Estimation of maximal oxygen uptake via submaximal exercise testing in sports, clinical, and home settings. / Sartor, F.; Vernillo, G.; de Morree, H.M.; Bonomi, A.G.; La Torre, A.; Kubis, H.P.; Veicsteinas, A.

In: Sports Medicine, Vol. 43, No. 9, 2013, p. 865-873.

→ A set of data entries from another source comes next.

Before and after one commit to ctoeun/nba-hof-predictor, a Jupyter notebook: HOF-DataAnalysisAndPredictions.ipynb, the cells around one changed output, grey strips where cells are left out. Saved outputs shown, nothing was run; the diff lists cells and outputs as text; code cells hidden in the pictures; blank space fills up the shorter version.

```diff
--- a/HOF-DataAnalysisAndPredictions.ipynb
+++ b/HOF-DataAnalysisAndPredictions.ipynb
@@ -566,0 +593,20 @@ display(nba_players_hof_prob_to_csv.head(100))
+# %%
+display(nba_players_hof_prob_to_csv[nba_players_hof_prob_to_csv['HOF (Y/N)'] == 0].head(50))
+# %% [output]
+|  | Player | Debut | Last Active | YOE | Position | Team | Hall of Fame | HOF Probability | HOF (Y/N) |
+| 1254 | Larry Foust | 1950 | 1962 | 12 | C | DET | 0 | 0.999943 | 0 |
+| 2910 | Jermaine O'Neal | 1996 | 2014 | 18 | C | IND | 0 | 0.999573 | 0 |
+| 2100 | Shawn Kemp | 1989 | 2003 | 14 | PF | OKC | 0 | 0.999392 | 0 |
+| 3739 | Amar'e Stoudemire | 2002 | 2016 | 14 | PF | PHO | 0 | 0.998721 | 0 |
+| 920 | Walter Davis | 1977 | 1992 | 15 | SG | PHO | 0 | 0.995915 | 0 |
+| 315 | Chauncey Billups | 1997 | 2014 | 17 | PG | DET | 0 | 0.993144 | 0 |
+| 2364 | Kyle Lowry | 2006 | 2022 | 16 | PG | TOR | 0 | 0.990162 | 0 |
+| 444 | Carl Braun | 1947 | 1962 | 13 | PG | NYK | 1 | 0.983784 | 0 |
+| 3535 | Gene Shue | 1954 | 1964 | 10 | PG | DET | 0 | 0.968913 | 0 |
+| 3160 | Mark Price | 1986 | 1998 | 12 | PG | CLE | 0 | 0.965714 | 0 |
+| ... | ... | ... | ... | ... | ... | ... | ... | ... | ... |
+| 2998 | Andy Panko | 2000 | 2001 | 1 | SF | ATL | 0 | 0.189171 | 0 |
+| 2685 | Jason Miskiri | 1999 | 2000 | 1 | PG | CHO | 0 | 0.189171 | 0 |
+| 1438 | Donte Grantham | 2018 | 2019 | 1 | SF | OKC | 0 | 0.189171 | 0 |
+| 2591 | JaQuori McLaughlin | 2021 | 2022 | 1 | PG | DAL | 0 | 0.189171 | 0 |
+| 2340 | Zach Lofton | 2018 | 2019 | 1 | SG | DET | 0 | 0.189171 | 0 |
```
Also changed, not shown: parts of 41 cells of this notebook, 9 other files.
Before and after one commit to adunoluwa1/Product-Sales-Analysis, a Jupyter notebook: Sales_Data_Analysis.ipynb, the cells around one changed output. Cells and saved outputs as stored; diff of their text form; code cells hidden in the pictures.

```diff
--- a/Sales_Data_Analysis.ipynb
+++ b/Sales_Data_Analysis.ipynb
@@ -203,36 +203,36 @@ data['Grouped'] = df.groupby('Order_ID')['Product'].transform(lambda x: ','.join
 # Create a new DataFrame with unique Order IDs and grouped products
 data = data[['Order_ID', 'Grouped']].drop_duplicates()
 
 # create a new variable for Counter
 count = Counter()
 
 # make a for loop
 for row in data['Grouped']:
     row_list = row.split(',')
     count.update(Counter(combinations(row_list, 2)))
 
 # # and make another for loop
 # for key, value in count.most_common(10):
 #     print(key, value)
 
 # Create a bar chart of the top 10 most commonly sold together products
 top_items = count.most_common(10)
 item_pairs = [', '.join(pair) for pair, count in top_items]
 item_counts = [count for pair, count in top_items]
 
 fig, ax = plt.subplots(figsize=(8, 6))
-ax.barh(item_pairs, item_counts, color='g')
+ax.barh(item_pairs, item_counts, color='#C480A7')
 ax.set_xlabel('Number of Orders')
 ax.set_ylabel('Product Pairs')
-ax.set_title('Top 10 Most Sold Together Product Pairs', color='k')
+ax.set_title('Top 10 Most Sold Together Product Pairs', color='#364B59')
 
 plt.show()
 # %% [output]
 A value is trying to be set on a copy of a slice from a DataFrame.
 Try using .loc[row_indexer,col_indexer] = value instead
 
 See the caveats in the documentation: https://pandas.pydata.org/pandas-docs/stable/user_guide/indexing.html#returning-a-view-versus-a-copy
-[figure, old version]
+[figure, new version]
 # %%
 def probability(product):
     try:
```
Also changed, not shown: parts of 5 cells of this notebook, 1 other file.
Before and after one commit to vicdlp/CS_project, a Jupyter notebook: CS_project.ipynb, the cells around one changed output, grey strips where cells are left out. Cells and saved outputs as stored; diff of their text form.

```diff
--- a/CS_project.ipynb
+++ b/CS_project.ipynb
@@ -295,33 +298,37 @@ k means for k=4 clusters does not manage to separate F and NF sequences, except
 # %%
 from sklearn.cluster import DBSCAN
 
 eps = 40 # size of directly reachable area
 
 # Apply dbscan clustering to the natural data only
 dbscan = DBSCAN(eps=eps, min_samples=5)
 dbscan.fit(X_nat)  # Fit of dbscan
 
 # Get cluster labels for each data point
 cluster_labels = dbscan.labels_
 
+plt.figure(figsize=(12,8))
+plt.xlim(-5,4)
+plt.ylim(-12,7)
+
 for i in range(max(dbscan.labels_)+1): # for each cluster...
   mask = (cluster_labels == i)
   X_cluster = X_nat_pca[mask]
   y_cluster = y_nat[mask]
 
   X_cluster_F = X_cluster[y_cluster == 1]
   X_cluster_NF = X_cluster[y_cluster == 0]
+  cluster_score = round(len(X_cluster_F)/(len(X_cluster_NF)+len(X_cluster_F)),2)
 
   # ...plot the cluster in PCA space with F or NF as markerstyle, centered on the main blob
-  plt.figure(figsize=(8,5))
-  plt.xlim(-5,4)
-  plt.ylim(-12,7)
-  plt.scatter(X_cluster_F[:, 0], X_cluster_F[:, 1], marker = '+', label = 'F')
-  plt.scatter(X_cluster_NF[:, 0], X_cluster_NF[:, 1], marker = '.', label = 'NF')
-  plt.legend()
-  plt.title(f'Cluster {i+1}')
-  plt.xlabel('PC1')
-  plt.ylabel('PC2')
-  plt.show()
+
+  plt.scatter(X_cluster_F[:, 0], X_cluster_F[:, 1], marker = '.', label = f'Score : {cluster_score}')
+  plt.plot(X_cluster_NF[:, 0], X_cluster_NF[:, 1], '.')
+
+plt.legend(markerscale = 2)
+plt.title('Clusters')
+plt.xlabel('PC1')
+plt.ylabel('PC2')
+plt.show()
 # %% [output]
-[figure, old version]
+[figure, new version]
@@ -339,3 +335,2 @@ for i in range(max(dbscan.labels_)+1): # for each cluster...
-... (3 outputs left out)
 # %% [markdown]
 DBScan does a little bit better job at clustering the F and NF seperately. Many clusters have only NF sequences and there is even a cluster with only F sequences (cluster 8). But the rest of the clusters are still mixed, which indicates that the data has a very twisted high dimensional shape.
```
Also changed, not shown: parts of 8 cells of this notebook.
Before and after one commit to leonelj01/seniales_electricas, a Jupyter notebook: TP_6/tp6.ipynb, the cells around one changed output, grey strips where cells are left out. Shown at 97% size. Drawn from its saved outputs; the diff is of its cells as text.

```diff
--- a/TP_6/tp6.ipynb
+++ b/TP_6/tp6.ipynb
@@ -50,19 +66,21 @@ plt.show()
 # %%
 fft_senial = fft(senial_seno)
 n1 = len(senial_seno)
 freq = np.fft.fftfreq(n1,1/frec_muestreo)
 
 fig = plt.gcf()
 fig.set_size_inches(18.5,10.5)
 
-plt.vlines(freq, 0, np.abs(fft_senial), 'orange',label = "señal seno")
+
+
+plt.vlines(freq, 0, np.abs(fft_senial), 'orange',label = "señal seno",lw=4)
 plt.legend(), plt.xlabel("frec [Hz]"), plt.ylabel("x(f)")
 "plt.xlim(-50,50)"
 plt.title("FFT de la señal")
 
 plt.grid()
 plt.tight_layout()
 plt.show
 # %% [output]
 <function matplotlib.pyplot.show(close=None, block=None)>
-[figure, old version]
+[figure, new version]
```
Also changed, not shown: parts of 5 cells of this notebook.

Research output: Contribution to journalReview articleScientificpeer-review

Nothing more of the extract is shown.